PROBLEM STATEMENT:
Write out every record below exactly as given. Leave the pictures out.

.....

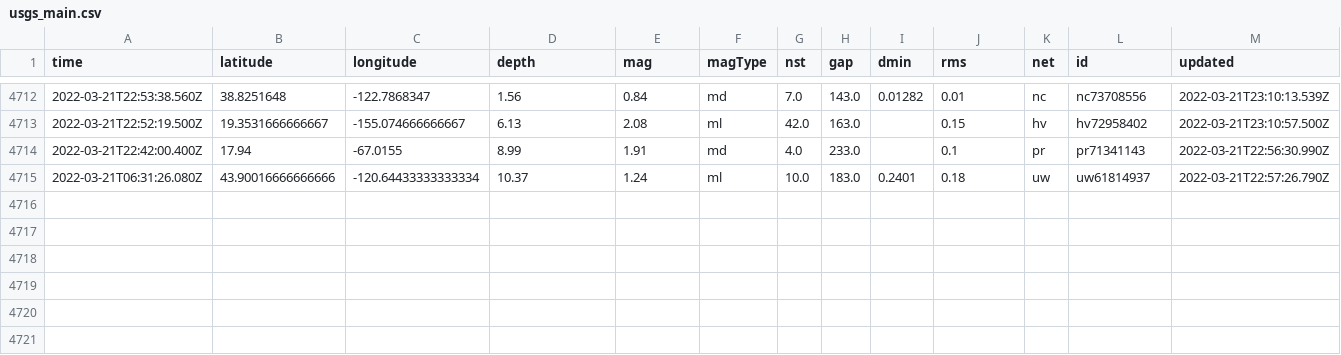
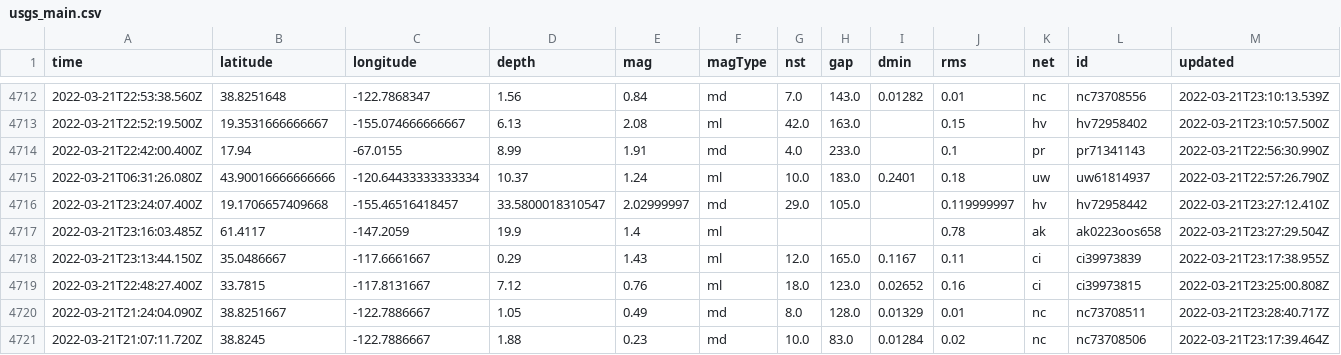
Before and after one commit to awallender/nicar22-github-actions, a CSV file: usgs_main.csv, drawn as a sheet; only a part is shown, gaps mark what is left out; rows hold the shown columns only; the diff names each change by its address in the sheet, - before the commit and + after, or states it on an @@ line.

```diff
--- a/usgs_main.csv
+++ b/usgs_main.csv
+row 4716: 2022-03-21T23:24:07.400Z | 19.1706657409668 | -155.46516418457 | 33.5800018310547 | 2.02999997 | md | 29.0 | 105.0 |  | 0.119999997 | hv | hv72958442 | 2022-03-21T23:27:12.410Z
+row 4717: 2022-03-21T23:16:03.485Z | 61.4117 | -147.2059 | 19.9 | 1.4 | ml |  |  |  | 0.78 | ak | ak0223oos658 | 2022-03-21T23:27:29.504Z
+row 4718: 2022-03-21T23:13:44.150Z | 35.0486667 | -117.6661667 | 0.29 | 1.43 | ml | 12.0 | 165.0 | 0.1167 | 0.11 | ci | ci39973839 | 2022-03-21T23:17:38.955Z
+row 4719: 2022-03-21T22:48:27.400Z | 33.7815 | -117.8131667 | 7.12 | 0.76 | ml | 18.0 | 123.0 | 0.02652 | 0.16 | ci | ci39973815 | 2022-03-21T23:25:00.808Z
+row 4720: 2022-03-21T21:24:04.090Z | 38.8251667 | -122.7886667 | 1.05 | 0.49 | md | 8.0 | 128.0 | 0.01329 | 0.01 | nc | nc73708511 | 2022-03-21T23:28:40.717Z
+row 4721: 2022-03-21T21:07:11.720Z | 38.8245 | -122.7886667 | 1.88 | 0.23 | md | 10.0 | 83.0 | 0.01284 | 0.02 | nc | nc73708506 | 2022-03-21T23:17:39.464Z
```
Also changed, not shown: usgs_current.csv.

.....

WRITTEN REPLY:
Before and after one commit to awallender/nicar22-github-actions, a CSV file: usgs_main.csv, drawn as a sheet; only a part is shown, gaps mark what is left out; rows hold the shown columns only; the diff names each change by its address in the sheet, - before the commit and + after, or states it on an @@ line.

```diff
--- a/usgs_main.csv
+++ b/usgs_main.csv
+row 4716: 2022-03-21T23:24:07.400Z | 19.1706657409668 | -155.46516418457 | 33.5800018310547 | 2.02999997 | md | 29.0 | 105.0 |  | 0.119999997 | hv | hv72958442 | 2022-03-21T23:27:12.410Z
+row 4717: 2022-03-21T23:16:03.485Z | 61.4117 | -147.2059 | 19.9 | 1.4 | ml |  |  |  | 0.78 | ak | ak0223oos658 | 2022-03-21T23:27:29.504Z
+row 4718: 2022-03-21T23:13:44.150Z | 35.0486667 | -117.6661667 | 0.29 | 1.43 | ml | 12.0 | 165.0 | 0.1167 | 0.11 | ci | ci39973839 | 2022-03-21T23:17:38.955Z
+row 4719: 2022-03-21T22:48:27.400Z | 33.7815 | -117.8131667 | 7.12 | 0.76 | ml | 18.0 | 123.0 | 0.02652 | 0.16 | ci | ci39973815 | 2022-03-21T23:25:00.808Z
+row 4720: 2022-03-21T21:24:04.090Z | 38.8251667 | -122.7886667 | 1.05 | 0.49 | md | 8.0 | 128.0 | 0.01329 | 0.01 | nc | nc73708511 | 2022-03-21T23:28:40.717Z
+row 4721: 2022-03-21T21:07:11.720Z | 38.8245 | -122.7886667 | 1.88 | 0.23 | md | 10.0 | 83.0 | 0.01284 | 0.02 | nc | nc73708506 | 2022-03-21T23:17:39.464Z
```
Also changed, not shown: usgs_current.csv.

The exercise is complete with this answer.